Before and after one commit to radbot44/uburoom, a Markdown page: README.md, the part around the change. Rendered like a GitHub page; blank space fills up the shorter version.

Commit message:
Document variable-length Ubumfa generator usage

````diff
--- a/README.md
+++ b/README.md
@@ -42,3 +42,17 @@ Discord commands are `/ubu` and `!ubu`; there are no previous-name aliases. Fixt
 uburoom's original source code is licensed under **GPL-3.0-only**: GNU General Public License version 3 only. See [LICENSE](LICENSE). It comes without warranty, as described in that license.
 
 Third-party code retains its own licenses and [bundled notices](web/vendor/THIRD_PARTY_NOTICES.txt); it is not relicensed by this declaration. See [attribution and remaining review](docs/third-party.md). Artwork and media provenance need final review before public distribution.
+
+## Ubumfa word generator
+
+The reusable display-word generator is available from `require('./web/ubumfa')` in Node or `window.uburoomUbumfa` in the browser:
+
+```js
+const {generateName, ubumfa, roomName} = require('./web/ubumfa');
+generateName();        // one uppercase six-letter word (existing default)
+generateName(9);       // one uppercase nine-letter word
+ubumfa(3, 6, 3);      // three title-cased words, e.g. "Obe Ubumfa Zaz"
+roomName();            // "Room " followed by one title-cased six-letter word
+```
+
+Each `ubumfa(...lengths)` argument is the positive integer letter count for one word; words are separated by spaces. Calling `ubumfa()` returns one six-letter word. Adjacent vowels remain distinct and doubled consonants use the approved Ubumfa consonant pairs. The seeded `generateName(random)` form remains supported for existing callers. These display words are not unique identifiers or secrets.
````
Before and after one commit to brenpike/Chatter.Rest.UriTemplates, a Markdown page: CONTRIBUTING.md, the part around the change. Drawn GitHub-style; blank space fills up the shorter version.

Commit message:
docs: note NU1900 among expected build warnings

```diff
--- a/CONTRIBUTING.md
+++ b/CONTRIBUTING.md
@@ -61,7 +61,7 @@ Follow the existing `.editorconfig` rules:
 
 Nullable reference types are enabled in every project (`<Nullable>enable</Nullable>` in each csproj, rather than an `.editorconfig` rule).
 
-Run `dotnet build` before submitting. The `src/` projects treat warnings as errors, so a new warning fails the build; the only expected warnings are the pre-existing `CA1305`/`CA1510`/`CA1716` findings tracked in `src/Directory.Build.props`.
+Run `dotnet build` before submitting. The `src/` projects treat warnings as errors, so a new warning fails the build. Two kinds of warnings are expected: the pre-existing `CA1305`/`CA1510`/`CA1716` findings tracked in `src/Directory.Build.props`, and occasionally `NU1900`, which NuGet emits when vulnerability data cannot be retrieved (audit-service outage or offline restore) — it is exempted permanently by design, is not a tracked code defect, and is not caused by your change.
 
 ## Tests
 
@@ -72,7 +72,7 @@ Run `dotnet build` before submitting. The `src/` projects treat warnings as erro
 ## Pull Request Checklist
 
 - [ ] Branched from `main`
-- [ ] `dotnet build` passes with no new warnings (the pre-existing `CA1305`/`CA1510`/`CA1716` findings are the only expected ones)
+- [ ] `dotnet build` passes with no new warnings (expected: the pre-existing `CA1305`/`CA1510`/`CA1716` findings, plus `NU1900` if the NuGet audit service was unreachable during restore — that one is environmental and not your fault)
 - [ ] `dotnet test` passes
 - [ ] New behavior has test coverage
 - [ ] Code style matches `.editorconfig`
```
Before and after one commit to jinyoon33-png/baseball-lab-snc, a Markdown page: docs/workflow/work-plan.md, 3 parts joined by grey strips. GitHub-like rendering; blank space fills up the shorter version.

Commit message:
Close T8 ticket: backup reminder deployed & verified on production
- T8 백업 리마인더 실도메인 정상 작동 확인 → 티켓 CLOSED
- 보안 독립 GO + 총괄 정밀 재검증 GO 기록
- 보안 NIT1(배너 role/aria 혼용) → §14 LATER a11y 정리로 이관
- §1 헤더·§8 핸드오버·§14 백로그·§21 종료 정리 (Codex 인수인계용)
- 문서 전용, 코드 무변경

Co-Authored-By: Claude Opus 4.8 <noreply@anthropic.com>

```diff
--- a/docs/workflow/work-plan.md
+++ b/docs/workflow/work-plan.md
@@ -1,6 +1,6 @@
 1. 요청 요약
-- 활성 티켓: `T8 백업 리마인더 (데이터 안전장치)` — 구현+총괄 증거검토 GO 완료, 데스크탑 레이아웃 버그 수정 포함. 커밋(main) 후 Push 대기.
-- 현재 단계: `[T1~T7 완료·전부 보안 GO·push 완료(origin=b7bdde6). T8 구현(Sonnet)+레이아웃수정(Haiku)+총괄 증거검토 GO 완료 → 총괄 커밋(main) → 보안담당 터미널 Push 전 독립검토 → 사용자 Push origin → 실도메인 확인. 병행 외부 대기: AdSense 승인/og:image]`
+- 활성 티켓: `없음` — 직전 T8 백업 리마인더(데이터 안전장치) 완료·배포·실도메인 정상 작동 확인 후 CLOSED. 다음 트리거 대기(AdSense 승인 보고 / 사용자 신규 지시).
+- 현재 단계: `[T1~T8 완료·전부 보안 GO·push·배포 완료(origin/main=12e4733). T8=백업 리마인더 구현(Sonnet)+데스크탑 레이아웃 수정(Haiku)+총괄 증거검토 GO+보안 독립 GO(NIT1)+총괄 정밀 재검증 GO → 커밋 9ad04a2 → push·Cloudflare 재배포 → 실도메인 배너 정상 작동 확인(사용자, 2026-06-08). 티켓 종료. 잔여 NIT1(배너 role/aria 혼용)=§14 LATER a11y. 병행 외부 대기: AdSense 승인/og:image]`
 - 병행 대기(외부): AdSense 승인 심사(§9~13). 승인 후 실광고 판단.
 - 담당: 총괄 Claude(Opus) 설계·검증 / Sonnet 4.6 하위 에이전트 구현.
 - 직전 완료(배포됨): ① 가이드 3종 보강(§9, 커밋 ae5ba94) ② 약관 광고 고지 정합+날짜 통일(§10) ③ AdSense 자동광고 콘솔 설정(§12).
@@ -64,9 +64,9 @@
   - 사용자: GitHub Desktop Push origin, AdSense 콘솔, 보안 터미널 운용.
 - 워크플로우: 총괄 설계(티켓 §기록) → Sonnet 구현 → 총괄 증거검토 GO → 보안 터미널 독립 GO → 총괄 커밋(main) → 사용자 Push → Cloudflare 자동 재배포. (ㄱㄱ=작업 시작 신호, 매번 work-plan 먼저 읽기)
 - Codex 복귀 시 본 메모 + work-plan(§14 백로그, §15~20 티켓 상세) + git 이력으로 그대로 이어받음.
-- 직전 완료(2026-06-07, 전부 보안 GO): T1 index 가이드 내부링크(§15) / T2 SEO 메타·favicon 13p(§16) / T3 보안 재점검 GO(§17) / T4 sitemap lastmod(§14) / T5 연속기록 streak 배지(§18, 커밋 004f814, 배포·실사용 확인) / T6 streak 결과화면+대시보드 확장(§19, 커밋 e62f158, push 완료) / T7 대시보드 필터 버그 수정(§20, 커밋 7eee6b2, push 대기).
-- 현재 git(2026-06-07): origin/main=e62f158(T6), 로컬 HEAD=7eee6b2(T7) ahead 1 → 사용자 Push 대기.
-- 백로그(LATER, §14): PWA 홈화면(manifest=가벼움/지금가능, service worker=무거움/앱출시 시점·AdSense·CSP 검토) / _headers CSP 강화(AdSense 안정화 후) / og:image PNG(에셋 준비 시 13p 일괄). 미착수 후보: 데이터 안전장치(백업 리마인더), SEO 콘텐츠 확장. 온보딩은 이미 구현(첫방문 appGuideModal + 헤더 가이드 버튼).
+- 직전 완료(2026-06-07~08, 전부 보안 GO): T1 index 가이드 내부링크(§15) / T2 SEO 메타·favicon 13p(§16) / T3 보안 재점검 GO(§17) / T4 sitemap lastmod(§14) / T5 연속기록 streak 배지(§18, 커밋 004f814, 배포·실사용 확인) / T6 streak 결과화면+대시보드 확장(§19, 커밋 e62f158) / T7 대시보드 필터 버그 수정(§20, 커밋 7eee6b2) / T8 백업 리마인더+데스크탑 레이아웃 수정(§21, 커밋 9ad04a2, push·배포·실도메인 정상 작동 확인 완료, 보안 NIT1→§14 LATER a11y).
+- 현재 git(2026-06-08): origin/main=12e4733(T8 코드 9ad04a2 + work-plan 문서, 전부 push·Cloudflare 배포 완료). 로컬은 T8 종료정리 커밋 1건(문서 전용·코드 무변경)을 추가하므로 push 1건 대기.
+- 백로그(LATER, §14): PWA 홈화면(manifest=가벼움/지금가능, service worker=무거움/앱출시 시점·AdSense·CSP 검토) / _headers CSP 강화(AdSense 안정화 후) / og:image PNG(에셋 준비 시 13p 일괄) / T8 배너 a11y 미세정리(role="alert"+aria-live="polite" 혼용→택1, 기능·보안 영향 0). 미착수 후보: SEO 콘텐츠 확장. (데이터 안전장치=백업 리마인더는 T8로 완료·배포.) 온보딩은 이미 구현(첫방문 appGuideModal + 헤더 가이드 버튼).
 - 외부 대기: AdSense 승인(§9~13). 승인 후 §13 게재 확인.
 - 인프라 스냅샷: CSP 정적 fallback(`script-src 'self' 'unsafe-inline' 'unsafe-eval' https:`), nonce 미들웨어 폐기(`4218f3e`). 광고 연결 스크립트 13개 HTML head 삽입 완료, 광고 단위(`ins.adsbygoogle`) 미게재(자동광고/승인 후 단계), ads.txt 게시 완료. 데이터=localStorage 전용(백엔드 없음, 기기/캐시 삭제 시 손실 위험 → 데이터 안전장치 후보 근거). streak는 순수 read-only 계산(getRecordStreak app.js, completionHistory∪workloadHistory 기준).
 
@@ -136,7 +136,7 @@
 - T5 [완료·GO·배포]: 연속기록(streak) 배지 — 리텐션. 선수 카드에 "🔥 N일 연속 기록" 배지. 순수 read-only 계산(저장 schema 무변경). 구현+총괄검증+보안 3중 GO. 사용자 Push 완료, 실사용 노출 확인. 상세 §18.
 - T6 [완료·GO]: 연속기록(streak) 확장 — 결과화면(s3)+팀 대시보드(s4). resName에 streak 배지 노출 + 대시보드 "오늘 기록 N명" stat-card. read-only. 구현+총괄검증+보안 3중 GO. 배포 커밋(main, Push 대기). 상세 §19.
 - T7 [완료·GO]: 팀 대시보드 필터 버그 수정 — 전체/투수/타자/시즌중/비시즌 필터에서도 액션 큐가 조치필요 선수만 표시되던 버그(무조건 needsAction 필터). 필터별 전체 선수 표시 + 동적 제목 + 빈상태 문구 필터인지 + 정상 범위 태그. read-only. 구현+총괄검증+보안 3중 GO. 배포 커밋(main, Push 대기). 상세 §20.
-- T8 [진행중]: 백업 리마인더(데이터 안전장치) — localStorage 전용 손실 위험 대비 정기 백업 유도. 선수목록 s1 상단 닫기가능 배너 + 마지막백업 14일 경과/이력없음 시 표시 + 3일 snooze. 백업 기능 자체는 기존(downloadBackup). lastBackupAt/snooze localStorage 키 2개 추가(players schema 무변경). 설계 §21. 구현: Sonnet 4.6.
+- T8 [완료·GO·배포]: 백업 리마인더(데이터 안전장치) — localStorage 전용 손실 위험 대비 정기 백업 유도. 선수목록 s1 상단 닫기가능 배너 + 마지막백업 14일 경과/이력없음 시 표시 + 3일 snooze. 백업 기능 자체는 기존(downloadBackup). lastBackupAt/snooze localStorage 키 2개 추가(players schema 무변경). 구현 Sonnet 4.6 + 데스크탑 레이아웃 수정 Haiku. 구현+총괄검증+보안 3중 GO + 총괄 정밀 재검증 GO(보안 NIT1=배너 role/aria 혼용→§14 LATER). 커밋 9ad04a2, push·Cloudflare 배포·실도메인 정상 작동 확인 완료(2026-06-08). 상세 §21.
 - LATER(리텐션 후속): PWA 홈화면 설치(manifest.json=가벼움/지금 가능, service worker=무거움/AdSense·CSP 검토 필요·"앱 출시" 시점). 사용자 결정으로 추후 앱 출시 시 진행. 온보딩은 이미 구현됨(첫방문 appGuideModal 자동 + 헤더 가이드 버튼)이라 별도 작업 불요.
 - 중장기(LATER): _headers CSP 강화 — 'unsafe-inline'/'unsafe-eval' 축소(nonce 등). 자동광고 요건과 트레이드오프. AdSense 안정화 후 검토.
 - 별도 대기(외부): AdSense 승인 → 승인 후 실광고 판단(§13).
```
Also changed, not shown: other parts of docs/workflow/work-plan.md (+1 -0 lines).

What is required: Find the word "Cloudflare" in the entries above. Copy every line that has it.

Expected answer:
+- 현재 단계: `[T1~T8 완료·전부 보안 GO·push·배포 완료(origin/main=12e4733). T8=백업 리마인더 구현(Sonnet)+데스크탑 레이아웃 수정(Haiku)+총괄 증거검토 GO+보안 독립 GO(NIT1)+총괄 정밀 재검증 GO → 커밋 9ad04a2 → push·Cloudflare 재배포 → 실도메인 배너 정상 작동 확인(사용자, 2026-06-08). 티켓 종료. 잔여 NIT1(배너 role/aria 혼용)=§14 LATER a11y. 병행 외부 대기: AdSense 승인/og:image]`
 - 워크플로우: 총괄 설계(티켓 §기록) → Sonnet 구현 → 총괄 증거검토 GO → 보안 터미널 독립 GO → 총괄 커밋(main) → 사용자 Push → Cloudflare 자동 재배포. (ㄱㄱ=작업 시작 신호, 매번 work-plan 먼저 읽기)
+- 현재 git(2026-06-08): origin/main=12e4733(T8 코드 9ad04a2 + work-plan 문서, 전부 push·Cloudflare 배포 완료). 로컬은 T8 종료정리 커밋 1건(문서 전용·코드 무변경)을 추가하므로 push 1건 대기.
+- T8 [완료·GO·배포]: 백업 리마인더(데이터 안전장치) — localStorage 전용 손실 위험 대비 정기 백업 유도. 선수목록 s1 상단 닫기가능 배너 + 마지막백업 14일 경과/이력없음 시 표시 + 3일 snooze. 백업 기능 자체는 기존(downloadBackup). lastBackupAt/snooze localStorage 키 2개 추가(players schema 무변경). 구현 Sonnet 4.6 + 데스크탑 레이아웃 수정 Haiku. 구현+총괄검증+보안 3중 GO + 총괄 정밀 재검증 GO(보안 NIT1=배너 role/aria 혼용→§14 LATER). 커밋 9ad04a2, push·Cloudflare 배포·실도메인 정상 작동 확인 완료(2026-06-08). 상세 §21.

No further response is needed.